What to do → What you return should match every entry, character for character.

Extracted information →

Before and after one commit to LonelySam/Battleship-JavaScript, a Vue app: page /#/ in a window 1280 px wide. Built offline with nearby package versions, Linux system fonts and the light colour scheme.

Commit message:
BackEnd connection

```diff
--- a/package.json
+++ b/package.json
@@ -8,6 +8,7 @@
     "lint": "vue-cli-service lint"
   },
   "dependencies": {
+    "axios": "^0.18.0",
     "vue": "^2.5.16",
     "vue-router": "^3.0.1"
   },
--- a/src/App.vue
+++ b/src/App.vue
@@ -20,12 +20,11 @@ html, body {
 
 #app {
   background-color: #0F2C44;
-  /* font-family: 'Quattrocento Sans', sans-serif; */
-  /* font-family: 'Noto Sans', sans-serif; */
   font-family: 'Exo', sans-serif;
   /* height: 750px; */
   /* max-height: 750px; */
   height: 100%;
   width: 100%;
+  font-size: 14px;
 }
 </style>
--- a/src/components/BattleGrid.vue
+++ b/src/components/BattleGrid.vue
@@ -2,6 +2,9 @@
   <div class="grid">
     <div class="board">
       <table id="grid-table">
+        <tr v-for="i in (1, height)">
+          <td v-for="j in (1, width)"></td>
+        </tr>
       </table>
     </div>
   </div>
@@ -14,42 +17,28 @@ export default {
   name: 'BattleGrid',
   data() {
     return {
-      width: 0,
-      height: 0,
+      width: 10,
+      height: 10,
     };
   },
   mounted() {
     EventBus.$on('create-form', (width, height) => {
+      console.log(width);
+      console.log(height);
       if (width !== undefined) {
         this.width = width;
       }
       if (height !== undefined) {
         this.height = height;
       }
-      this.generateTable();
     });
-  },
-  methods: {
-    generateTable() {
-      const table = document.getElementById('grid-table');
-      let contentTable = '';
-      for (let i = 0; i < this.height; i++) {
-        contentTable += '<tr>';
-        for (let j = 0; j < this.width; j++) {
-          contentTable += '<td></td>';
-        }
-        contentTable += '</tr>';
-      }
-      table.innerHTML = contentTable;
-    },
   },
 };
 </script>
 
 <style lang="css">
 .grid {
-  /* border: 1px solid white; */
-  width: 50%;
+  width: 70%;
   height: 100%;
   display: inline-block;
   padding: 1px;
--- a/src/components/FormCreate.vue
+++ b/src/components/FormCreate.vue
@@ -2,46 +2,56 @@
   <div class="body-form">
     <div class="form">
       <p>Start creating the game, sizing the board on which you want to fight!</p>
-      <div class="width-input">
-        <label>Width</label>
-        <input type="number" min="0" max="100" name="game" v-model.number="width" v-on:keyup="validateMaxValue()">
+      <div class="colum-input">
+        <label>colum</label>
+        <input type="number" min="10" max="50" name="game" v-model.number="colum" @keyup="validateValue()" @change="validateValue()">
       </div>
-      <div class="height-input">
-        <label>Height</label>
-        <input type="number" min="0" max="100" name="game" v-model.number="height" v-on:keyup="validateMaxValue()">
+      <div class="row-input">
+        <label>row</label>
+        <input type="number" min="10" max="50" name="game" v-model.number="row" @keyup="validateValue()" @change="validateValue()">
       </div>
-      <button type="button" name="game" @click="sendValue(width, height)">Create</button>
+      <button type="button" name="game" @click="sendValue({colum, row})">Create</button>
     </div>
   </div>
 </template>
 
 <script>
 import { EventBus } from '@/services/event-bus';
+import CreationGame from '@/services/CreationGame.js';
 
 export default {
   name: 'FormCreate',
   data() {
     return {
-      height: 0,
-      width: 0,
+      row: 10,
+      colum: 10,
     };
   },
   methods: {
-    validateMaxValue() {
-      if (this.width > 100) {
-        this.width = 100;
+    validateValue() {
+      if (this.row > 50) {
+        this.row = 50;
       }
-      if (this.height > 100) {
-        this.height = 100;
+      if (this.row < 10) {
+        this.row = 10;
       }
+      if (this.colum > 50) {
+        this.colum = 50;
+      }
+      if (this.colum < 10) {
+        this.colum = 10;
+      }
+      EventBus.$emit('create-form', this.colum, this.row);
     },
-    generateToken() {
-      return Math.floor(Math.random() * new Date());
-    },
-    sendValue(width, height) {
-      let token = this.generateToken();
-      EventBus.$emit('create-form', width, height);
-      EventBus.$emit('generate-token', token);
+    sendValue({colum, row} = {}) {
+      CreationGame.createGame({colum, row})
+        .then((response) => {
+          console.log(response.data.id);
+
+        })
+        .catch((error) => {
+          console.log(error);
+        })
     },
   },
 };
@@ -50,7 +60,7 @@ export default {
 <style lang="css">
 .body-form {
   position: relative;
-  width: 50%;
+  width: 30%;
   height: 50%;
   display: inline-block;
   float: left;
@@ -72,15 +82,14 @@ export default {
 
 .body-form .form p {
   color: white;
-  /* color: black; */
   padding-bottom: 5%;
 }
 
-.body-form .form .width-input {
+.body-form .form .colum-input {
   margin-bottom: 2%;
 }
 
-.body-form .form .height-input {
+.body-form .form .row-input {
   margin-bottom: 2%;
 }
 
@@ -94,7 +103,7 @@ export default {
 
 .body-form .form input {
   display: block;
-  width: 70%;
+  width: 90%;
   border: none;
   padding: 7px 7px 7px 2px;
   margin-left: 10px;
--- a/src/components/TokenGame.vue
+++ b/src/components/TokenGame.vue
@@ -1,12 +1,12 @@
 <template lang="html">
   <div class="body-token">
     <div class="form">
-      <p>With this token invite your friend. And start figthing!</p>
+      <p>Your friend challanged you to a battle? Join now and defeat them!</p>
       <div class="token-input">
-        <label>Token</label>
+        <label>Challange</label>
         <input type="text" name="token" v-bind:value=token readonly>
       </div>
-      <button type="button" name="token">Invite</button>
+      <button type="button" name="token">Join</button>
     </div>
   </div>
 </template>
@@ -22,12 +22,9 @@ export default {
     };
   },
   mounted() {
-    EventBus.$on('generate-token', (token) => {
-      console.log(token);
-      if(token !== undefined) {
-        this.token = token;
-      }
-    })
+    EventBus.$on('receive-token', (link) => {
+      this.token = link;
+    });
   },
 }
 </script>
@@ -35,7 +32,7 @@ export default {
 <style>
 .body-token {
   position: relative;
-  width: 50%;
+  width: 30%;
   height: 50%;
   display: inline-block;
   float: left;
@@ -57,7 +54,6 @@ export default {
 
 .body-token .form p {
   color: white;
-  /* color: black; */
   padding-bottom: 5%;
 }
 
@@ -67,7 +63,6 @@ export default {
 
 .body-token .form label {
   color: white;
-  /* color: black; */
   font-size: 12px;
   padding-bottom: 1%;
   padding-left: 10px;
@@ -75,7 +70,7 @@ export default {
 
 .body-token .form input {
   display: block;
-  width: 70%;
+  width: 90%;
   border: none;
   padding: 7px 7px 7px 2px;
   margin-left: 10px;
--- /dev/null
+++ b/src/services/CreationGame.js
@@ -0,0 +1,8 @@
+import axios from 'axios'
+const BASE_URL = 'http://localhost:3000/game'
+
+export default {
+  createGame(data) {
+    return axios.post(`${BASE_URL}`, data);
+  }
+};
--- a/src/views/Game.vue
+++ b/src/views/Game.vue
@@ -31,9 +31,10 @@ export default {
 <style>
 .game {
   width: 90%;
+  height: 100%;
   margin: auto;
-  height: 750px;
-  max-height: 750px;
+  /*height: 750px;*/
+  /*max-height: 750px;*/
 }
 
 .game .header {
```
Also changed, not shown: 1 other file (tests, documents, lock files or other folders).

Answer box →
Before and after one commit to LonelySam/Battleship-JavaScript, a Vue app: page /#/ in a window 1280 px wide. Built offline with nearby package versions, Linux system fonts and the light colour scheme.

Commit message:
BackEnd connection

```diff
--- a/package.json
+++ b/package.json
@@ -8,6 +8,7 @@
     "lint": "vue-cli-service lint"
   },
   "dependencies": {
+    "axios": "^0.18.0",
     "vue": "^2.5.16",
     "vue-router": "^3.0.1"
   },
--- a/src/App.vue
+++ b/src/App.vue
@@ -20,12 +20,11 @@ html, body {
 
 #app {
   background-color: #0F2C44;
-  /* font-family: 'Quattrocento Sans', sans-serif; */
-  /* font-family: 'Noto Sans', sans-serif; */
   font-family: 'Exo', sans-serif;
   /* height: 750px; */
   /* max-height: 750px; */
   height: 100%;
   width: 100%;
+  font-size: 14px;
 }
 </style>
--- a/src/components/BattleGrid.vue
+++ b/src/components/BattleGrid.vue
@@ -2,6 +2,9 @@
   <div class="grid">
     <div class="board">
       <table id="grid-table">
+        <tr v-for="i in (1, height)">
+          <td v-for="j in (1, width)"></td>
+        </tr>
       </table>
     </div>
   </div>
@@ -14,42 +17,28 @@ export default {
   name: 'BattleGrid',
   data() {
     return {
-      width: 0,
-      height: 0,
+      width: 10,
+      height: 10,
     };
   },
   mounted() {
     EventBus.$on('create-form', (width, height) => {
+      console.log(width);
+      console.log(height);
       if (width !== undefined) {
         this.width = width;
       }
       if (height !== undefined) {
         this.height = height;
       }
-      this.generateTable();
     });
-  },
-  methods: {
-    generateTable() {
-      const table = document.getElementById('grid-table');
-      let contentTable = '';
-      for (let i = 0; i < this.height; i++) {
-        contentTable += '<tr>';
-        for (let j = 0; j < this.width; j++) {
-          contentTable += '<td></td>';
-        }
-        contentTable += '</tr>';
-      }
-      table.innerHTML = contentTable;
-    },
   },
 };
 </script>
 
 <style lang="css">
 .grid {
-  /* border: 1px solid white; */
-  width: 50%;
+  width: 70%;
   height: 100%;
   display: inline-block;
   padding: 1px;
--- a/src/components/FormCreate.vue
+++ b/src/components/FormCreate.vue
@@ -2,46 +2,56 @@
   <div class="body-form">
     <div class="form">
       <p>Start creating the game, sizing the board on which you want to fight!</p>
-      <div class="width-input">
-        <label>Width</label>
-        <input type="number" min="0" max="100" name="game" v-model.number="width" v-on:keyup="validateMaxValue()">
+      <div class="colum-input">
+        <label>colum</label>
+        <input type="number" min="10" max="50" name="game" v-model.number="colum" @keyup="validateValue()" @change="validateValue()">
       </div>
-      <div class="height-input">
-        <label>Height</label>
-        <input type="number" min="0" max="100" name="game" v-model.number="height" v-on:keyup="validateMaxValue()">
+      <div class="row-input">
+        <label>row</label>
+        <input type="number" min="10" max="50" name="game" v-model.number="row" @keyup="validateValue()" @change="validateValue()">
       </div>
-      <button type="button" name="game" @click="sendValue(width, height)">Create</button>
+      <button type="button" name="game" @click="sendValue({colum, row})">Create</button>
     </div>
   </div>
 </template>
 
 <script>
 import { EventBus } from '@/services/event-bus';
+import CreationGame from '@/services/CreationGame.js';
 
 export default {
   name: 'FormCreate',
   data() {
     return {
-      height: 0,
-      width: 0,
+      row: 10,
+      colum: 10,
     };
   },
   methods: {
-    validateMaxValue() {
-      if (this.width > 100) {
-        this.width = 100;
+    validateValue() {
+      if (this.row > 50) {
+        this.row = 50;
       }
-      if (this.height > 100) {
-        this.height = 100;
+      if (this.row < 10) {
+        this.row = 10;
       }
+      if (this.colum > 50) {
+        this.colum = 50;
+      }
+      if (this.colum < 10) {
+        this.colum = 10;
+      }
+      EventBus.$emit('create-form', this.colum, this.row);
     },
-    generateToken() {
-      return Math.floor(Math.random() * new Date());
-    },
-    sendValue(width, height) {
-      let token = this.generateToken();
-      EventBus.$emit('create-form', width, height);
-      EventBus.$emit('generate-token', token);
+    sendValue({colum, row} = {}) {
+      CreationGame.createGame({colum, row})
+        .then((response) => {
+          console.log(response.data.id);
+
+        })
+        .catch((error) => {
+          console.log(error);
+        })
     },
   },
 };
@@ -50,7 +60,7 @@ export default {
 <style lang="css">
 .body-form {
   position: relative;
-  width: 50%;
+  width: 30%;
   height: 50%;
   display: inline-block;
   float: left;
@@ -72,15 +82,14 @@ export default {
 
 .body-form .form p {
   color: white;
-  /* color: black; */
   padding-bottom: 5%;
 }
 
-.body-form .form .width-input {
+.body-form .form .colum-input {
   margin-bottom: 2%;
 }
 
-.body-form .form .height-input {
+.body-form .form .row-input {
   margin-bottom: 2%;
 }
 
@@ -94,7 +103,7 @@ export default {
 
 .body-form .form input {
   display: block;
-  width: 70%;
+  width: 90%;
   border: none;
   padding: 7px 7px 7px 2px;
   margin-left: 10px;
--- a/src/components/TokenGame.vue
+++ b/src/components/TokenGame.vue
@@ -1,12 +1,12 @@
 <template lang="html">
   <div class="body-token">
     <div class="form">
-      <p>With this token invite your friend. And start figthing!</p>
+      <p>Your friend challanged you to a battle? Join now and defeat them!</p>
       <div class="token-input">
-        <label>Token</label>
+        <label>Challange</label>
         <input type="text" name="token" v-bind:value=token readonly>
       </div>
-      <button type="button" name="token">Invite</button>
+      <button type="button" name="token">Join</button>
     </div>
   </div>
 </template>
@@ -22,12 +22,9 @@ export default {
     };
   },
   mounted() {
-    EventBus.$on('generate-token', (token) => {
-      console.log(token);
-      if(token !== undefined) {
-        this.token = token;
-      }
-    })
+    EventBus.$on('receive-token', (link) => {
+      this.token = link;
+    });
   },
 }
 </script>
@@ -35,7 +32,7 @@ export default {
 <style>
 .body-token {
   position: relative;
-  width: 50%;
+  width: 30%;
   height: 50%;
   display: inline-block;
   float: left;
@@ -57,7 +54,6 @@ export default {
 
 .body-token .form p {
   color: white;
-  /* color: black; */
   padding-bottom: 5%;
 }
 
@@ -67,7 +63,6 @@ export default {
 
 .body-token .form label {
   color: white;
-  /* color: black; */
   font-size: 12px;
   padding-bottom: 1%;
   padding-left: 10px;
@@ -75,7 +70,7 @@ export default {
 
 .body-token .form input {
   display: block;
-  width: 70%;
+  width: 90%;
   border: none;
   padding: 7px 7px 7px 2px;
   margin-left: 10px;
--- /dev/null
+++ b/src/services/CreationGame.js
@@ -0,0 +1,8 @@
+import axios from 'axios'
+const BASE_URL = 'http://localhost:3000/game'
+
+export default {
+  createGame(data) {
+    return axios.post(`${BASE_URL}`, data);
+  }
+};
--- a/src/views/Game.vue
+++ b/src/views/Game.vue
@@ -31,9 +31,10 @@ export default {
 <style>
 .game {
   width: 90%;
+  height: 100%;
   margin: auto;
-  height: 750px;
-  max-height: 750px;
+  /*height: 750px;*/
+  /*max-height: 750px;*/
 }
 
 .game .header {
```
Also changed, not shown: 1 other file (tests, documents, lock files or other folders).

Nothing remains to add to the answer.